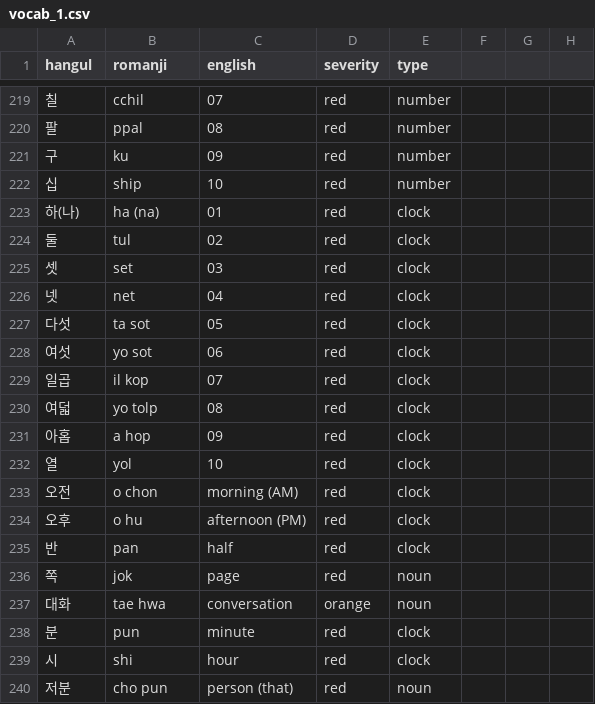
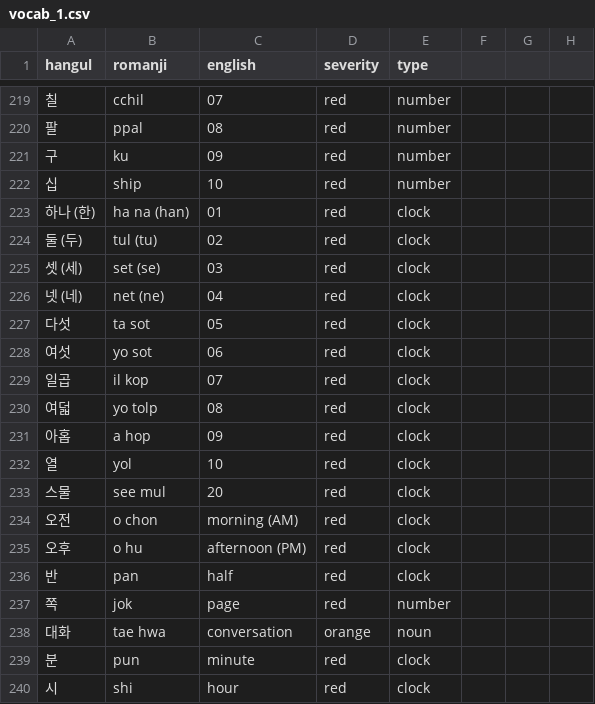
Before and after one commit to aquanow-calvin/aquanow-calvin.github.io, a CSV file: public/vocab_1.csv, drawn as a sheet; only a part is shown, gaps mark what is left out; the shorter side is filled out with more unchanged rows; the diff covers the shown part only.

```diff
--- a/public/vocab_1.csv
+++ b/public/vocab_1.csv
@@ -222,6 +222,6 @@ hangul,romanji,english,severity,type
 십,ship,10,red,number
-하(나),ha (na),01,red,clock
-둘,tul,02,red,clock
-셋,set,03,red,clock
-넷,net,04,red,clock
+하나 (한),ha na (han),01,red,clock
+둘 (두),tul (tu),02,red,clock
+셋 (세),set (se),03,red,clock
+넷 (네),net (ne),04,red,clock
 다섯,ta sot,05,red,clock
@@ -232,2 +232,3 @@ hangul,romanji,english,severity,type
 열,yol,10,red,clock
+스물,see mul,20,red,clock
 오전,o chon,morning (AM),red,clock
@@ -235,3 +236,3 @@ hangul,romanji,english,severity,type
 반,pan,half,red,clock
-쪽,jok,page,red,noun
+쪽,jok,page,red,number
 대화,tae hwa,conversation,orange,noun
```
Also changed, not shown: 13 added rows, 1 removed row and 14 edited cells elsewhere in this file.
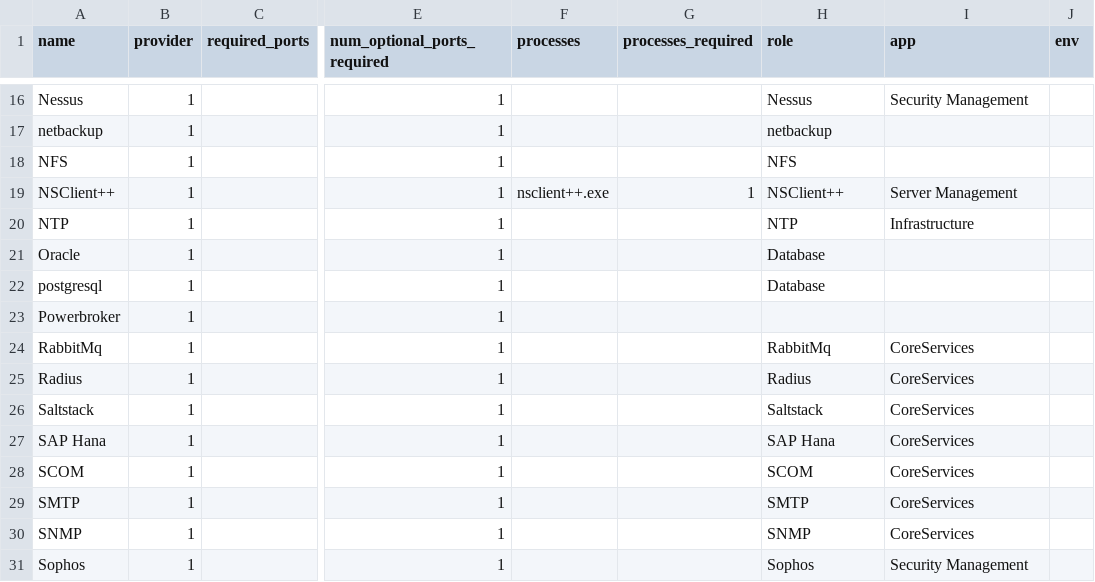
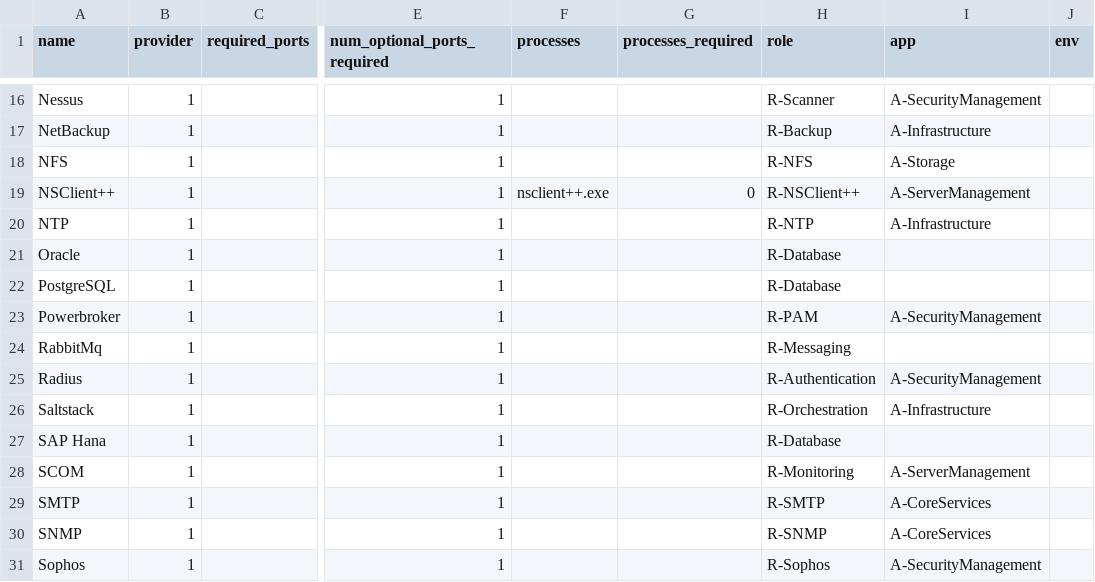
Before and after one commit to jdschmitz15/unmanaged-maker, a CSV file: umwl_finder_default.csv, drawn as a sheet; only a part is shown, gaps mark what is left out; the diff covers the shown part only; the diff names each change by its address in the sheet, - before the commit and + after, or states it on an @@ line.

```diff
--- a/umwl_finder_default.csv
+++ b/umwl_finder_default.csv
-H16 (role): Nessus
+H16 (role): R-Scanner
-I16 (app): Security Management
+I16 (app): A-SecurityManagement
-A17 (name): netbackup
+A17 (name): NetBackup
-H17 (role): netbackup
+H17 (role): R-Backup
-I17 (app): (empty)
+I17 (app): A-Infrastructure
-H18 (role): NFS
+H18 (role): R-NFS
-I18 (app): (empty)
+I18 (app): A-Storage
-G19 (processes_required): 1
+G19 (processes_required): 0
-H19 (role): NSClient++
+H19 (role): R-NSClient++
-I19 (app): Server Management
+I19 (app): A-ServerManagement
-H20 (role): NTP
+H20 (role): R-NTP
-I20 (app): Infrastructure
+I20 (app): A-Infrastructure
-H21:H22 (role): Database
+H21:H22 (role): R-Database
-A22 (name): postgresql
+A22 (name): PostgreSQL
-H23 (role): (empty)
+H23 (role): R-PAM
-I23 (app): (empty)
+I23 (app): A-SecurityManagement
-H24 (role): RabbitMq
+H24 (role): R-Messaging
-I24 (app): CoreServices
+I24 (app): (empty)
-H25 (role): Radius
+H25 (role): R-Authentication
-I25 (app): CoreServices
+I25 (app): A-SecurityManagement
-H26 (role): Saltstack
+H26 (role): R-Orchestration
-I26 (app): CoreServices
+I26 (app): A-Infrastructure
-H27 (role): SAP Hana
+H27 (role): R-Database
-I27 (app): CoreServices
+I27 (app): (empty)
-H28 (role): SCOM
+H28 (role): R-Monitoring
-I28 (app): CoreServices
+I28 (app): A-ServerManagement
-H29 (role): SMTP
+H29 (role): R-SMTP
-I29:I30 (app): CoreServices
+I29:I30 (app): A-CoreServices
-H30 (role): SNMP
+H30 (role): R-SNMP
-H31 (role): Sophos
+H31 (role): R-Sophos
-I31 (app): Security Management
+I31 (app): A-SecurityManagement
```
Also changed, not shown: 2 added rows, 2 removed rows and 52 edited cells elsewhere in this file, 3 other files.
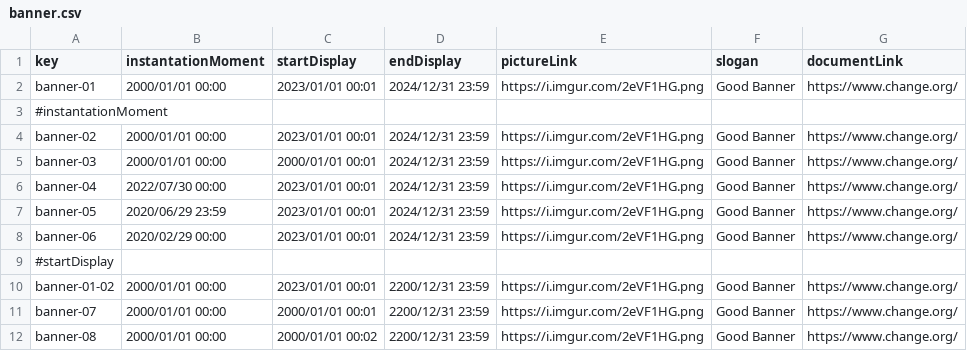
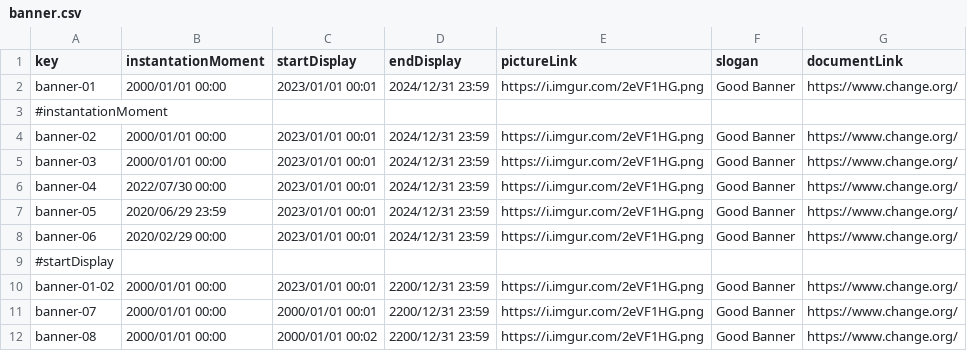
Before and after one commit to pabpergas/DP2, a CSV file: src/main/webapp/WEB-INF/resources/sample-data/banner.csv, drawn as a sheet; only a part is shown; the diff names each change by its address in the sheet, - before the commit and + after, or states it on an @@ line.

Commit message:
fix: Sample data

```diff
--- a/src/main/webapp/WEB-INF/resources/sample-data/banner.csv
+++ b/src/main/webapp/WEB-INF/resources/sample-data/banner.csv
-C5 (startDisplay): 2000/01/01 00:01
+C5 (startDisplay): 2023/01/01 00:01
```
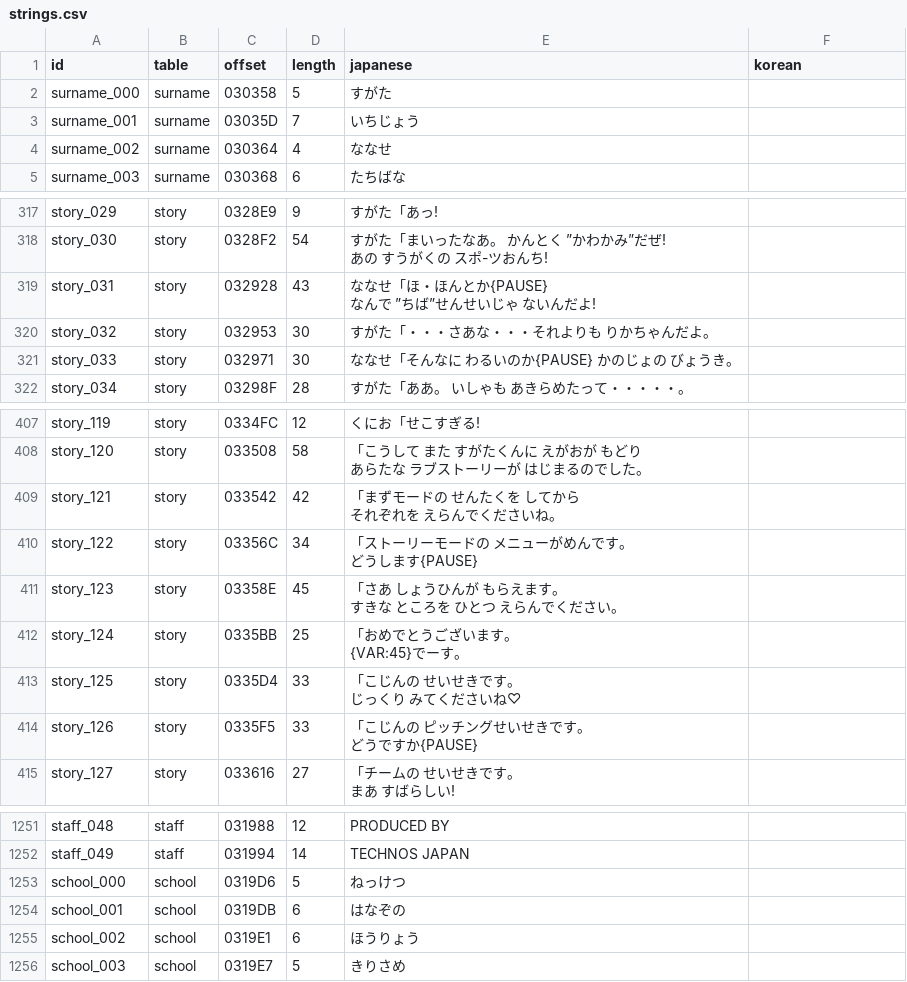
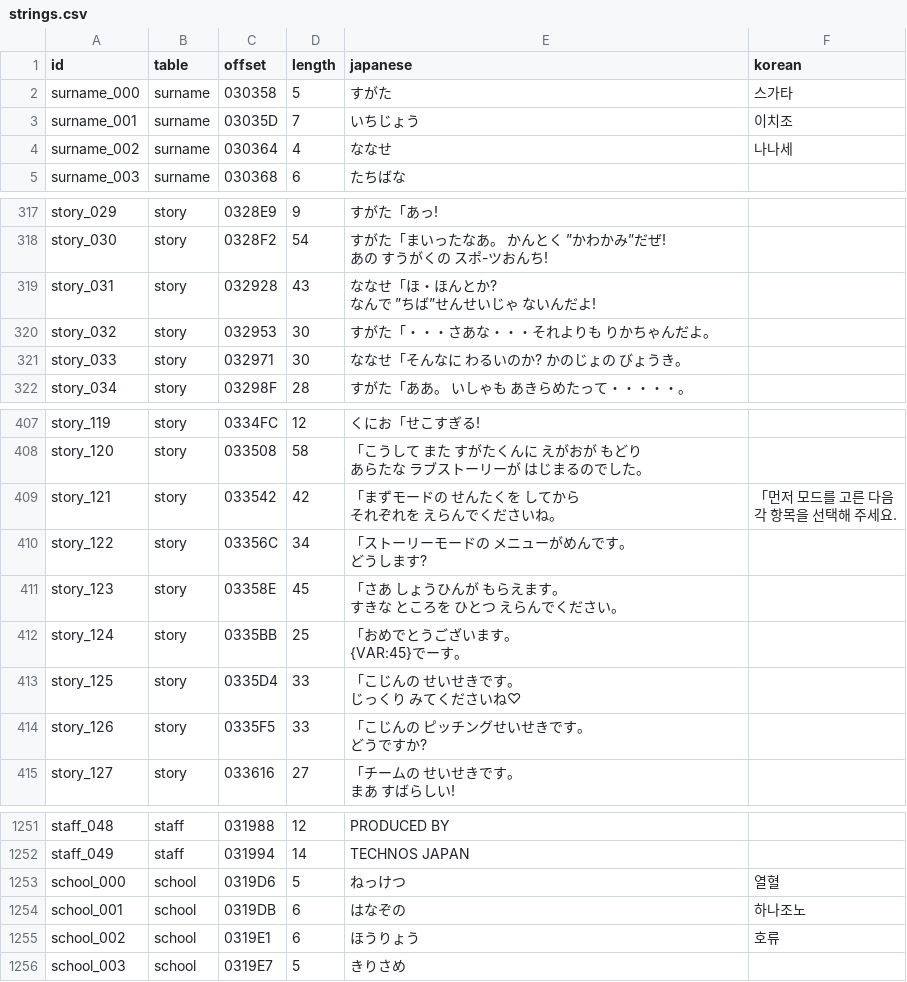
Before and after one commit to stPark-dev/Kunio_Baseball_Korean, a CSV file: translations/strings.csv, drawn as a sheet; only a part is shown, gaps mark what is left out; the diff covers the shown part only.

```diff
--- a/translations/strings.csv
+++ b/translations/strings.csv
@@ -1,5 +1,5 @@
 id,table,offset,length,japanese,korean
-surname_000,surname,030358,5,すがた,
-surname_001,surname,03035D,7,いちじょう,
-surname_002,surname,030364,4,ななせ,
+surname_000,surname,030358,5,すがた,스가타
+surname_001,surname,03035D,7,いちじょう,이치조
+surname_002,surname,030364,4,ななせ,나나세
 surname_003,surname,030368,6,たちばな,
@@ -333,6 +342,6 @@ story_030,story,0328F2,54,"すがた「まいったなあ。 かんとく ”か
     あの すうがくの スポ-ツおんち!",
-story_031,story,032928,43,"ななせ「ほ・ほんとか{PAUSE}
-    なんで ”ちば”せんせいじゃ ないんだよ! ",
+story_031,story,032928,43,"ななせ「ほ・ほんとか?
+    なんで ”ちば”せんせいじゃ ないんだよ! ",
 story_032,story,032953,30,すがた「・・・さあな・・・それよりも りかちゃんだよ。,
-story_033,story,032971,30,ななせ「そんなに わるいのか{PAUSE} かのじょの びょうき。,
+story_033,story,032971,30,ななせ「そんなに わるいのか? かのじょの びょうき。,
 story_034,story,03298F,28,すがた「ああ。 いしゃも あきらめたって・・・・・。,
@@ -469,6 +478,7 @@ story_120,story,033508,58,"「こうして また すがたくんに えがお
  あらたな ラブストーリーが はじまるのでした。",
-story_121,story,033542,42,"「まずモードの せんたくを してから
- それぞれを えらんでくださいね。",
-story_122,story,03356C,34,"「ストーリーモードの メニューがめんです。
- どうします{PAUSE}",
+story_121,story,033542,42,"「まずモードの せんたくを してから
+ それぞれを えらんでくださいね。","「먼저 모드를 고른 다음
+ 각 항목을 선택해 주세요."
+story_122,story,03356C,34,"「ストーリーモードの メニューがめんです。
+ どうします?",
 story_123,story,03358E,45,"「さあ しょうひんが もらえます。
@@ -479,4 +489,4 @@ story_125,story,0335D4,33,"「こじんの せいせきです。
  じっくり みてくださいね♡",
-story_126,story,0335F5,33,"「こじんの ピッチングせいせきです。
- どうですか{PAUSE}",
+story_126,story,0335F5,33,"「こじんの ピッチングせいせきです。
+ どうですか?",
 story_127,story,033616,27,"「チームの せいせきです。
@@ -1521,5 +1531,5 @@ staff_048,staff,031988,12,PRODUCED BY,
 staff_049,staff,031994,14,TECHNOS JAPAN,
-school_000,school,0319D6,5,ねっけつ,
-school_001,school,0319DB,6,はなぞの,
-school_002,school,0319E1,6,ほうりょう,
+school_000,school,0319D6,5,ねっけつ,열혈
+school_001,school,0319DB,6,はなぞの,하나조노
+school_002,school,0319E1,6,ほうりょう,호류
 school_003,school,0319E7,5,きりさめ,
```
Also changed, not shown: 38 edited cells elsewhere in this file, 17 other files.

********

An exact copy of every record above is required, with all pictures omitted.

Finished exercise »
Before and after one commit to aquanow-calvin/aquanow-calvin.github.io, a CSV file: public/vocab_1.csv, drawn as a sheet; only a part is shown, gaps mark what is left out; the shorter side is filled out with more unchanged rows; the diff covers the shown part only.

```diff
--- a/public/vocab_1.csv
+++ b/public/vocab_1.csv
@@ -222,6 +222,6 @@ hangul,romanji,english,severity,type
 십,ship,10,red,number
-하(나),ha (na),01,red,clock
-둘,tul,02,red,clock
-셋,set,03,red,clock
-넷,net,04,red,clock
+하나 (한),ha na (han),01,red,clock
+둘 (두),tul (tu),02,red,clock
+셋 (세),set (se),03,red,clock
+넷 (네),net (ne),04,red,clock
 다섯,ta sot,05,red,clock
@@ -232,2 +232,3 @@ hangul,romanji,english,severity,type
 열,yol,10,red,clock
+스물,see mul,20,red,clock
 오전,o chon,morning (AM),red,clock
@@ -235,3 +236,3 @@ hangul,romanji,english,severity,type
 반,pan,half,red,clock
-쪽,jok,page,red,noun
+쪽,jok,page,red,number
 대화,tae hwa,conversation,orange,noun
```
Also changed, not shown: 13 added rows, 1 removed row and 14 edited cells elsewhere in this file.
Before and after one commit to jdschmitz15/unmanaged-maker, a CSV file: umwl_finder_default.csv, drawn as a sheet; only a part is shown, gaps mark what is left out; the diff covers the shown part only; the diff names each change by its address in the sheet, - before the commit and + after, or states it on an @@ line.

```diff
--- a/umwl_finder_default.csv
+++ b/umwl_finder_default.csv
-H16 (role): Nessus
+H16 (role): R-Scanner
-I16 (app): Security Management
+I16 (app): A-SecurityManagement
-A17 (name): netbackup
+A17 (name): NetBackup
-H17 (role): netbackup
+H17 (role): R-Backup
-I17 (app): (empty)
+I17 (app): A-Infrastructure
-H18 (role): NFS
+H18 (role): R-NFS
-I18 (app): (empty)
+I18 (app): A-Storage
-G19 (processes_required): 1
+G19 (processes_required): 0
-H19 (role): NSClient++
+H19 (role): R-NSClient++
-I19 (app): Server Management
+I19 (app): A-ServerManagement
-H20 (role): NTP
+H20 (role): R-NTP
-I20 (app): Infrastructure
+I20 (app): A-Infrastructure
-H21:H22 (role): Database
+H21:H22 (role): R-Database
-A22 (name): postgresql
+A22 (name): PostgreSQL
-H23 (role): (empty)
+H23 (role): R-PAM
-I23 (app): (empty)
+I23 (app): A-SecurityManagement
-H24 (role): RabbitMq
+H24 (role): R-Messaging
-I24 (app): CoreServices
+I24 (app): (empty)
-H25 (role): Radius
+H25 (role): R-Authentication
-I25 (app): CoreServices
+I25 (app): A-SecurityManagement
-H26 (role): Saltstack
+H26 (role): R-Orchestration
-I26 (app): CoreServices
+I26 (app): A-Infrastructure
-H27 (role): SAP Hana
+H27 (role): R-Database
-I27 (app): CoreServices
+I27 (app): (empty)
-H28 (role): SCOM
+H28 (role): R-Monitoring
-I28 (app): CoreServices
+I28 (app): A-ServerManagement
-H29 (role): SMTP
+H29 (role): R-SMTP
-I29:I30 (app): CoreServices
+I29:I30 (app): A-CoreServices
-H30 (role): SNMP
+H30 (role): R-SNMP
-H31 (role): Sophos
+H31 (role): R-Sophos
-I31 (app): Security Management
+I31 (app): A-SecurityManagement
```
Also changed, not shown: 2 added rows, 2 removed rows and 52 edited cells elsewhere in this file, 3 other files.
Before and after one commit to pabpergas/DP2, a CSV file: src/main/webapp/WEB-INF/resources/sample-data/banner.csv, drawn as a sheet; only a part is shown; the diff names each change by its address in the sheet, - before the commit and + after, or states it on an @@ line.

Commit message:
fix: Sample data

```diff
--- a/src/main/webapp/WEB-INF/resources/sample-data/banner.csv
+++ b/src/main/webapp/WEB-INF/resources/sample-data/banner.csv
-C5 (startDisplay): 2000/01/01 00:01
+C5 (startDisplay): 2023/01/01 00:01
```
Before and after one commit to stPark-dev/Kunio_Baseball_Korean, a CSV file: translations/strings.csv, drawn as a sheet; only a part is shown, gaps mark what is left out; the diff covers the shown part only.

```diff
--- a/translations/strings.csv
+++ b/translations/strings.csv
@@ -1,5 +1,5 @@
 id,table,offset,length,japanese,korean
-surname_000,surname,030358,5,すがた,
-surname_001,surname,03035D,7,いちじょう,
-surname_002,surname,030364,4,ななせ,
+surname_000,surname,030358,5,すがた,스가타
+surname_001,surname,03035D,7,いちじょう,이치조
+surname_002,surname,030364,4,ななせ,나나세
 surname_003,surname,030368,6,たちばな,
@@ -333,6 +342,6 @@ story_030,story,0328F2,54,"すがた「まいったなあ。 かんとく ”か
     あの すうがくの スポ-ツおんち!",
-story_031,story,032928,43,"ななせ「ほ・ほんとか{PAUSE}
-    なんで ”ちば”せんせいじゃ ないんだよ! ",
+story_031,story,032928,43,"ななせ「ほ・ほんとか?
+    なんで ”ちば”せんせいじゃ ないんだよ! ",
 story_032,story,032953,30,すがた「・・・さあな・・・それよりも りかちゃんだよ。,
-story_033,story,032971,30,ななせ「そんなに わるいのか{PAUSE} かのじょの びょうき。,
+story_033,story,032971,30,ななせ「そんなに わるいのか? かのじょの びょうき。,
 story_034,story,03298F,28,すがた「ああ。 いしゃも あきらめたって・・・・・。,
@@ -469,6 +478,7 @@ story_120,story,033508,58,"「こうして また すがたくんに えがお
  あらたな ラブストーリーが はじまるのでした。",
-story_121,story,033542,42,"「まずモードの せんたくを してから
- それぞれを えらんでくださいね。",
-story_122,story,03356C,34,"「ストーリーモードの メニューがめんです。
- どうします{PAUSE}",
+story_121,story,033542,42,"「まずモードの せんたくを してから
+ それぞれを えらんでくださいね。","「먼저 모드를 고른 다음
+ 각 항목을 선택해 주세요."
+story_122,story,03356C,34,"「ストーリーモードの メニューがめんです。
+ どうします?",
 story_123,story,03358E,45,"「さあ しょうひんが もらえます。
@@ -479,4 +489,4 @@ story_125,story,0335D4,33,"「こじんの せいせきです。
  じっくり みてくださいね♡",
-story_126,story,0335F5,33,"「こじんの ピッチングせいせきです。
- どうですか{PAUSE}",
+story_126,story,0335F5,33,"「こじんの ピッチングせいせきです。
+ どうですか?",
 story_127,story,033616,27,"「チームの せいせきです。
@@ -1521,5 +1531,5 @@ staff_048,staff,031988,12,PRODUCED BY,
 staff_049,staff,031994,14,TECHNOS JAPAN,
-school_000,school,0319D6,5,ねっけつ,
-school_001,school,0319DB,6,はなぞの,
-school_002,school,0319E1,6,ほうりょう,
+school_000,school,0319D6,5,ねっけつ,열혈
+school_001,school,0319DB,6,はなぞの,하나조노
+school_002,school,0319E1,6,ほうりょう,호류
 school_003,school,0319E7,5,きりさめ,
```
Also changed, not shown: 38 edited cells elsewhere in this file, 17 other files.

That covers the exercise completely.